As mentioned earlier, it can rightfully be said that learning without doing is not learning at all. Learning is of little good if not acted upon. Second, when learning is acted upon, there is the potential for producing a wealth of knowledge and understanding. Learning by doing, or from doing, requires forethought as to what theories and hypotheses are being tested and rigorous controls. When actual outcomes meet the plans prior learning is validated. As the assumptions are becoming invalid, early warning is provided that a change of course is likely warranted. The detection and correction of mistakes builds learning. The learning from debriefing needs to be immediately incorporated into the decision makers, whether planning or doing, to be of value.

To lead in innovation, a business must develop its own theories of business. Theories abound about how to compete and provide unique value. Tested theories, with proven results are far fewer. Even tested theories requires constant retesting to detect when they are no longer valid. The half-life of a theory of business is decreasing as the business environment becomes more dynamic. A theory tested and proven valid by a competitor is often of very limited value since its time has past, it is tailored to that particular business organization, and the competitor's lead is hard to overcome.

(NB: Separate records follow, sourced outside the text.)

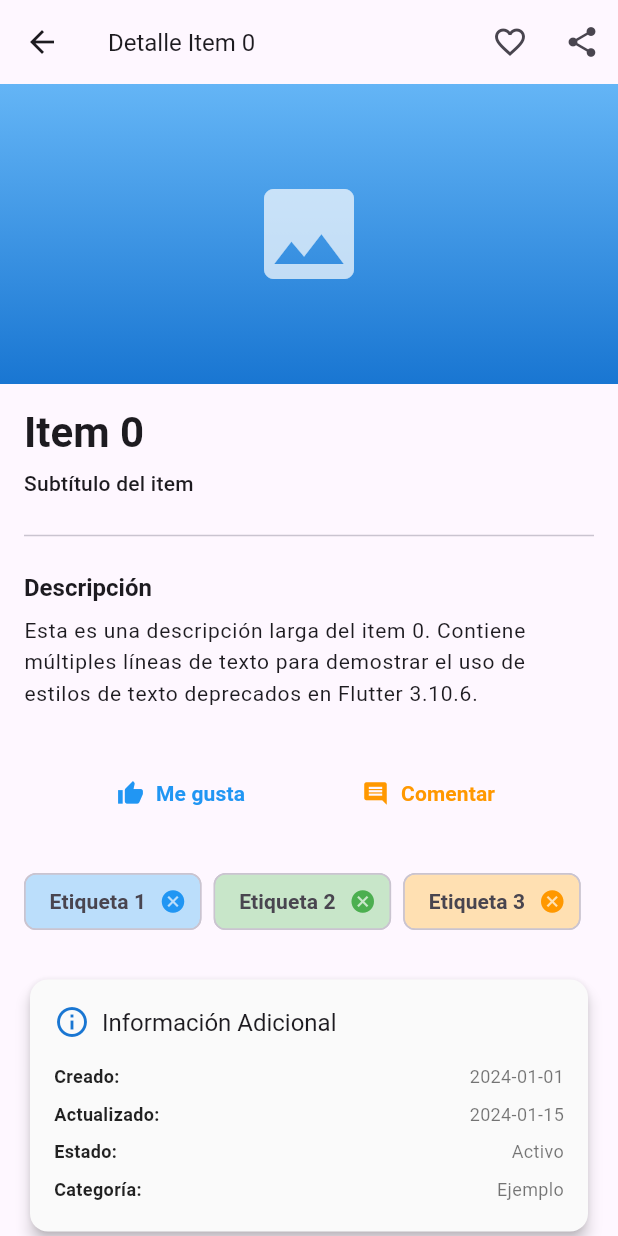
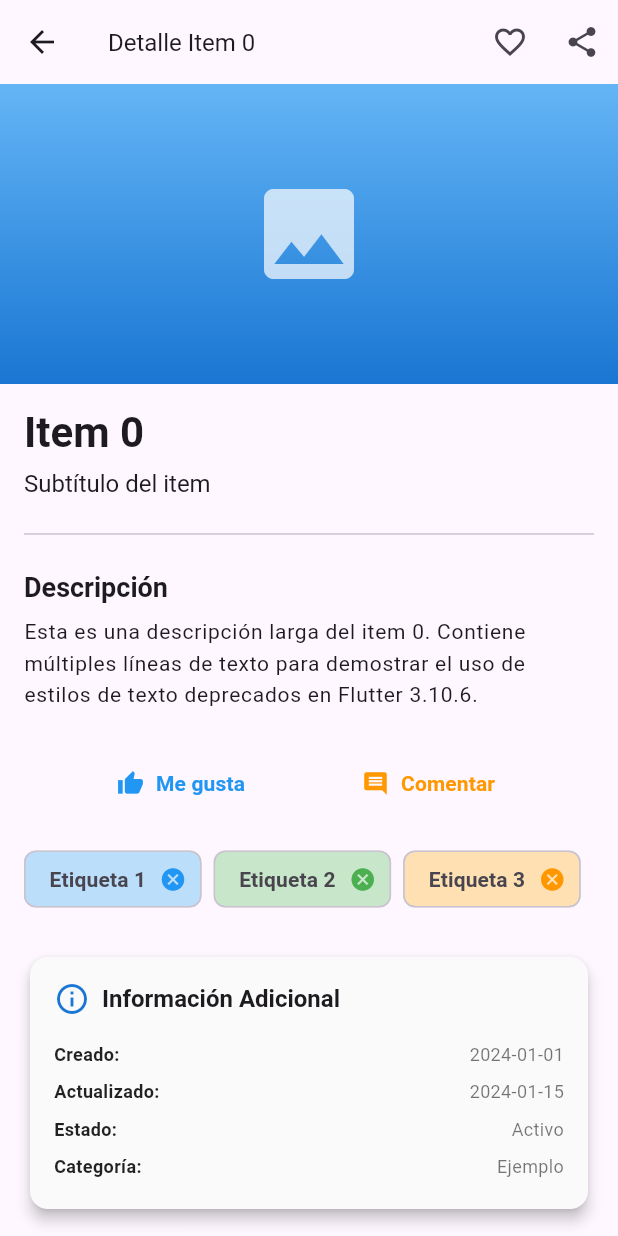
Before and after one commit to juan-campuzano/code-migration, a Flutter app: the DetailPage screen opened directly with empty values, on a phone screen of 412 x 824 dp. Run offline on Flutter 3.47's test engine with Material 3 defaults, Android fonts, the phone set to English and light mode, and no system bars.

Commit message:
refactor: migrate TextTheme and widget APIs in deprecated_list.dart
- Replace headline2 with displayMedium
- Replace headline5 with headlineMedium
- Replace headline6 with headlineSmall
- Replace subtitle1 with titleLarge
- Replace bodyText1 with bodyLarge
- Replace bodyText2 with bodyMedium
- Replace caption with bodySmall
- Replace primary/onPrimary with backgroundColor/foregroundColor in buttons
- Replace WillPopScope with PopScope
- Replace ButtonBar with OverflowBar
- Replace SnackBarAction.textColor with foregroundColor

```diff
--- a/app/lib/deprecated_list.dart
+++ b/app/lib/deprecated_list.dart
@@ -22,16 +22,16 @@ class DeprecatedListExample extends StatelessWidget {
                 backgroundColor: Colors.blue.shade100,
                 child: Text(
                   '${index + 1}',
-                  style: Theme.of(context).textTheme.subtitle1,
+                  style: Theme.of(context).textTheme.titleLarge,
                 ),
               ),
               title: Text(
                 'Item $index',
-                style: Theme.of(context).textTheme.headline6,
+                style: Theme.of(context).textTheme.headlineSmall,
               ),
               subtitle: Text(
                 'Descripción del item $index con estilo deprecado',
-                style: Theme.of(context).textTheme.caption,
+                style: Theme.of(context).textTheme.bodySmall,
               ),
               trailing: IconButton(
                 icon: const Icon(Icons.arrow_forward_ios),
@@ -64,7 +64,7 @@ class DeprecatedListExample extends StatelessWidget {
               content: const Text('Acción de agregar'),
               action: SnackBarAction(
                 label: 'Deshacer',
-                textColor: Colors.yellow, // Deprecado
+                foregroundColor: Colors.yellow,
                 onPressed: () {},
               ),
             ),
@@ -82,14 +82,14 @@ class DeprecatedListExample extends StatelessWidget {
         children: [
           Text(
             'Opciones para Item $index',
-            style: Theme.of(context).textTheme.headline5,
+            style: Theme.of(context).textTheme.headlineMedium,
           ),
           const SizedBox(height: 16),
           ListTile(
             leading: const Icon(Icons.edit, color: Colors.blue),
             title: Text(
               'Editar',
-              style: Theme.of(context).textTheme.bodyText1,
+              style: Theme.of(context).textTheme.bodyLarge,
             ),
             onTap: () => Navigator.pop(context),
           ),
@@ -97,7 +97,7 @@ class DeprecatedListExample extends StatelessWidget {
             leading: const Icon(Icons.delete, color: Colors.red),
             title: Text(
               'Eliminar',
-              style: Theme.of(context).textTheme.bodyText1,
+              style: Theme.of(context).textTheme.bodyLarge,
             ),
             onTap: () => Navigator.pop(context),
           ),
@@ -105,7 +105,7 @@ class DeprecatedListExample extends StatelessWidget {
             leading: const Icon(Icons.share, color: Colors.green),
             title: Text(
               'Compartir',
-              style: Theme.of(context).textTheme.bodyText1,
+              style: Theme.of(context).textTheme.bodyLarge,
             ),
             onTap: () => Navigator.pop(context),
           ),
@@ -123,10 +123,8 @@ class DetailPage extends StatelessWidget {
 
   @override
   Widget build(BuildContext context) {
-    return WillPopScope(
-      onWillPop: () async {
-        return true;
-      },
+    return PopScope(
+      canPop: true,
       child: Scaffold(
         appBar: AppBar(
           title: Text('Detalle Item $itemIndex'),
@@ -180,36 +178,36 @@ class DetailPage extends StatelessWidget {
                   children: [
                     Text(
                       'Item $itemIndex',
-                      style: Theme.of(context).textTheme.headline2,
+                      style: Theme.of(context).textTheme.displayMedium,
                     ),
                     const SizedBox(height: 8),
                     Text(
                       'Subtítulo del item',
-                      style: Theme.of(context).textTheme.subtitle1,
+                      style: Theme.of(context).textTheme.titleLarge,
                     ),
                     const SizedBox(height: 16),
                     const Divider(),
                     const SizedBox(height: 16),
                     Text(
                       'Descripción',
-                      style: Theme.of(context).textTheme.headline5,
+                      style: Theme.of(context).textTheme.headlineMedium,
                     ),
                     const SizedBox(height: 8),
                     Text(
                       'Esta es una descripción larga del item $itemIndex. '
                       'Contiene múltiples líneas de texto para demostrar '
                       'el uso de estilos de texto deprecados en Flutter 3.10.6.',
-                      style: Theme.of(context).textTheme.bodyText1,
+                      style: Theme.of(context).textTheme.bodyLarge,
                     ),
                     const SizedBox(height: 24),
 
-                    // Usando ButtonBar (deprecado)
-                    ButtonBar(
+                    // Using OverflowBar instead of deprecated ButtonBar
+                    OverflowBar(
                       alignment: MainAxisAlignment.spaceEvenly,
                       children: [
                         TextButton.icon(
                           style: TextButton.styleFrom(
-                            primary: Colors.blue, // Deprecado
+                            foregroundColor: Colors.blue,
                           ),
                           icon: const Icon(Icons.thumb_up),
                           label: const Text('Me gusta'),
@@ -217,7 +215,7 @@ class DetailPage extends StatelessWidget {
                         ),
                         TextButton.icon(
                           style: TextButton.styleFrom(
-                            primary: Colors.orange, // Deprecado
+                            foregroundColor: Colors.orange,
                           ),
                           icon: const Icon(Icons.comment),
                           label: const Text('Comentar'),
@@ -271,7 +269,7 @@ class DetailPage extends StatelessWidget {
                                 const SizedBox(width: 8),
                                 Text(
                                   'Información Adicional',
-                                  style: Theme.of(context).textTheme.headline6,
+                                  style: Theme.of(context).textTheme.headlineSmall,
                                 ),
                               ],
                             ),
@@ -291,8 +289,8 @@ class DetailPage extends StatelessWidget {
                       width: double.infinity,
                       child: ElevatedButton.icon(
                         style: ElevatedButton.styleFrom(
-                          primary: Colors.blue, // Deprecado
-                          onPrimary: Colors.white, // Deprecado
+                          backgroundColor: Colors.blue,
+                          foregroundColor: Colors.white,
                           padding: const EdgeInsets.symmetric(vertical: 16),
                         ),
                         icon: const Icon(Icons.edit),
@@ -305,7 +303,7 @@ class DetailPage extends StatelessWidget {
                       width: double.infinity,
                       child: OutlinedButton.icon(
                         style: OutlinedButton.styleFrom(
-                          primary: Colors.red, // Deprecado
+                          foregroundColor: Colors.red,
                           padding: const EdgeInsets.symmetric(vertical: 16),
                         ),
                         icon: const Icon(Icons.delete),
@@ -356,19 +354,19 @@ class DetailPage extends StatelessWidget {
         title: const Text('Confirmar eliminación'),
         content: Text(
           '¿Estás seguro de que quieres eliminar el Item $itemIndex?',
-          style: Theme.of(context).textTheme.bodyText2,
+          style: Theme.of(context).textTheme.bodyMedium,
         ),
         actions: [
           TextButton(
             style: TextButton.styleFrom(
-              primary: Colors.grey, // Deprecado
+              foregroundColor: Colors.grey,
             ),
             onPressed: () => Navigator.pop(context),
             child: const Text('Cancelar'),
           ),
           TextButton(
             style: TextButton.styleFrom(
-              primary: Colors.red, // Deprecado
+              foregroundColor: Colors.red,
             ),
             onPressed: () {
               Navigator.pop(context);
@@ -400,11 +398,11 @@ class _DeprecatedSwitchExampleState extends State<DeprecatedSwitchExample> {
     return SwitchListTile(
       title: Text(
         'Activar notificaciones',
-        style: Theme.of(context).textTheme.bodyText1,
+        style: Theme.of(context).textTheme.bodyLarge,
       ),
       subtitle: Text(
         'Recibe notificaciones de actualizaciones',
-        style: Theme.of(context).textTheme.caption,
+        style: Theme.of(context).textTheme.bodySmall,
       ),
       value: _switchValue,
       onChanged: (value) {
```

There is a synergy between learning, doing, and business development. The frequent the cycles of learning, the faster development occurs, and the lower the risk of false steps in the development efforts. Learning-to-learn better improves the learning process itself, further building the learning-doing momentum of the organization. More learning cycles and opportunities also allow for more participation, building stronger learning and development skills across the organization.